This week’s screen has something for both growth investors and value investors alike.
Growth investors focus on companies with great earnings growth, but that alone is no longer good enough for many stock pickers. They want good growth at reasonable prices (low P/Es). And while value investors focus on low P/E stocks too, many are low because they lack earnings power. So instead, try combining the best of both worlds—and focus on the companies with the highest growth rates with the lowest P/E ratios.

The screen I’m running this week is as follows:

  • Companies with five-year historical growth rates to be in the top 20th percentile of all companies.

(Using a uniform rank of 1-99—99 being the best growth rate—I screened for stocks ranked 80 or better.)

  • Companies that also happened to have the lowest P/Es, too, lower than 80% of all other companies.

(Using a Uniform Rank of 1-99 again—this time, 99 having the lowest P/Es—I screened for stocks ranked 80 or better.

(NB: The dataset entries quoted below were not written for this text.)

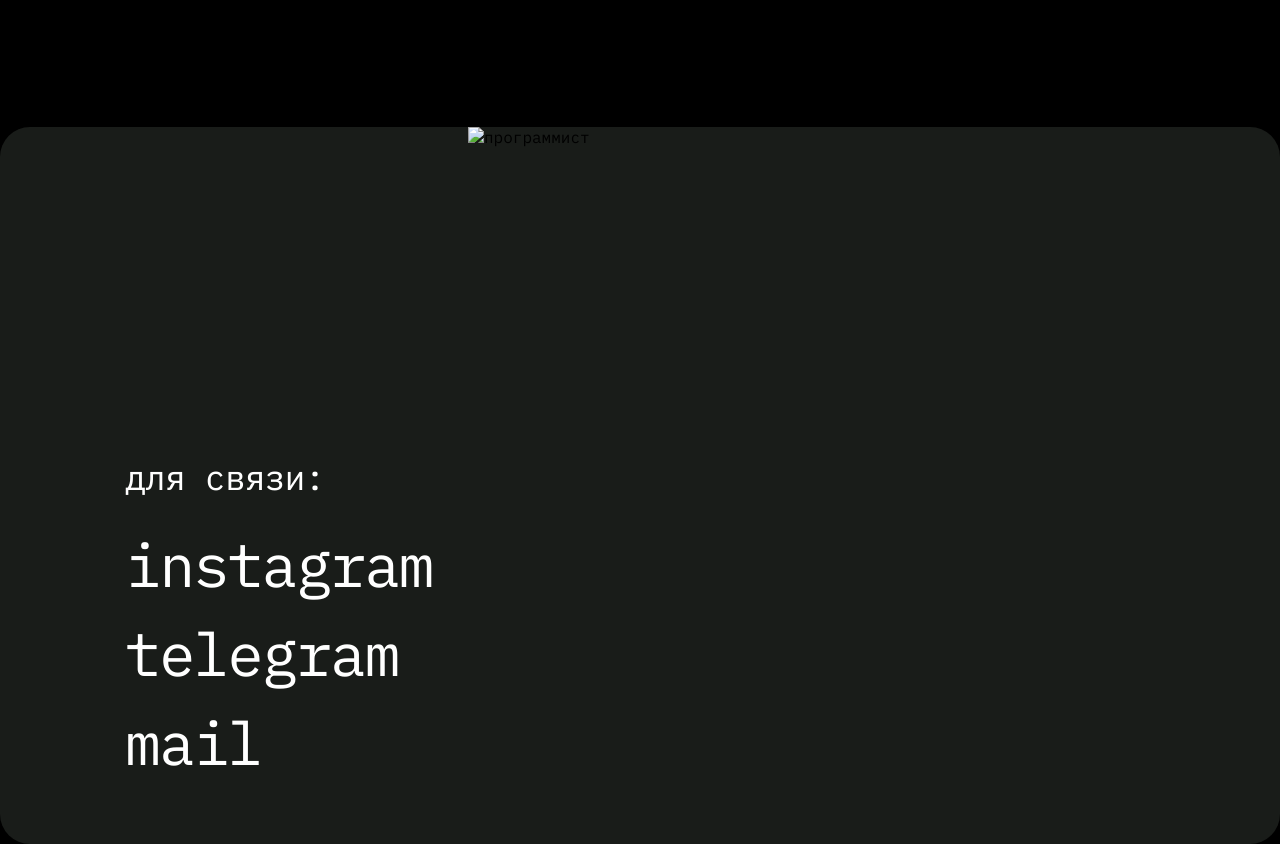
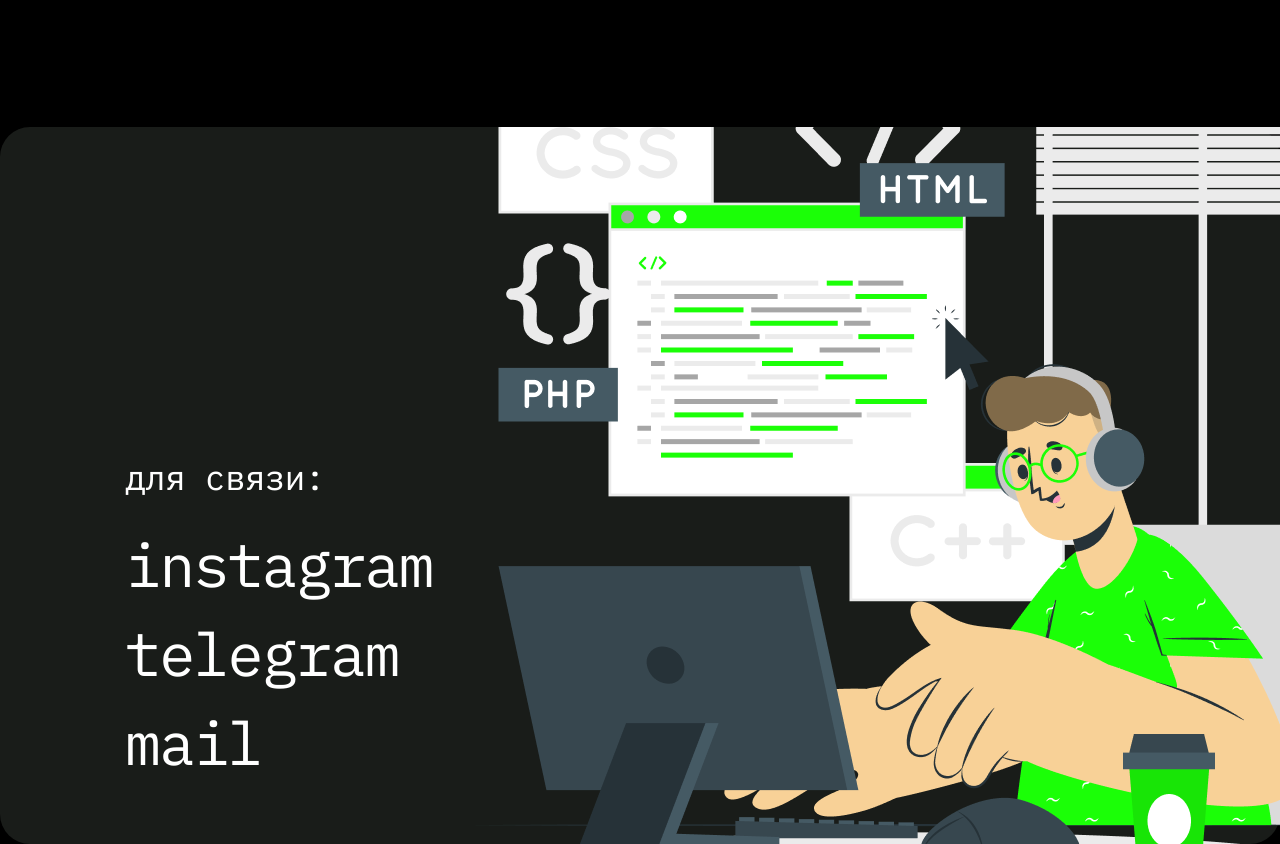
Before and after one commit to alexandrlopaev/portfolio, a plain HTML site: page index.html in a window 1280 px wide. Shown: the part 6260-7104 px from the top of the page. Drawn offline with Linux system fonts and the light colour scheme; files whose address does not match are found by name.

Commit message:
Update index.html

```diff
--- a/index.html
+++ b/index.html
@@ -152,7 +152,7 @@
               <p><a class="connect" href="/">mail</a></p>
             </div>
           </div>
-          <img class="programmer_footer" src="..resources/cuate.png" alt="программист" />
+          <img class="programmer_footer" src="resources/cuate.png" alt="программист" />
 
       </div>
       <div class="white_footer">
```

  • I then required those stocks to be trading at or above $5,with average daily trading volumes of 100,000 shares or more.
  • And a Zacks Rank of 2 or less.
    (Only “buys” and “strong buys” allowed).

Here’s three stocks from this week’s list (6/17/08):

ACGL Arch Capital Group.
AVT Avnet, Inc.
SPAR Spartan Motors, Inc.

Incidentally, this screen back-tested very well, too. And while it wasn’t designed to be a trading strategy per se (15 to 20 stocks on average is a lot of stocks to trade every month for most investors), this screening strategy beat the market in every year for the last seven years (2001 through 2007). I ran a series of tests over the last six-year time span using a four-week rebalancing period. Each run was rebalanced over a different set of four-week periods to eliminate coincidence and verify robustness.

In 2001, this screen showed an average annualized gross return of 42.6 percent; in 2002, it was 19.1 percent. In 2003, it was a whopping 93 percent; in 2004, it came in at 40.4 percent. 2005 was up 11.9 percent, 2006 was 16.8 percent, and in 2007 it was up 14.1 percent. And so far in 2008, (Y-T-D through May), its average compounded gross return is up over 7 percent.

This screen is an excellent way to find good growth companies that also have low valuations.

Check it out for yourself and get the rest of the stocks on this list. See where your stocks rank compared to the other stocks out there, and test your own strategies and see how they’ve done. Find out what works and what doesn’t. It can all be done with the Research Wizard stock-picking and bac-ktesting program. Sign up now for your two-week free trial and learn how:

Disclosure: Officers, directors and/or employees of Zacks Investment Research may own or have sold short securities and/or hold long and/or short positions in options that are mentioned in this material. An affiliated investment advisory firm may own or have sold short securities and/or hold long and/or short positions in options that are mentioned in this material.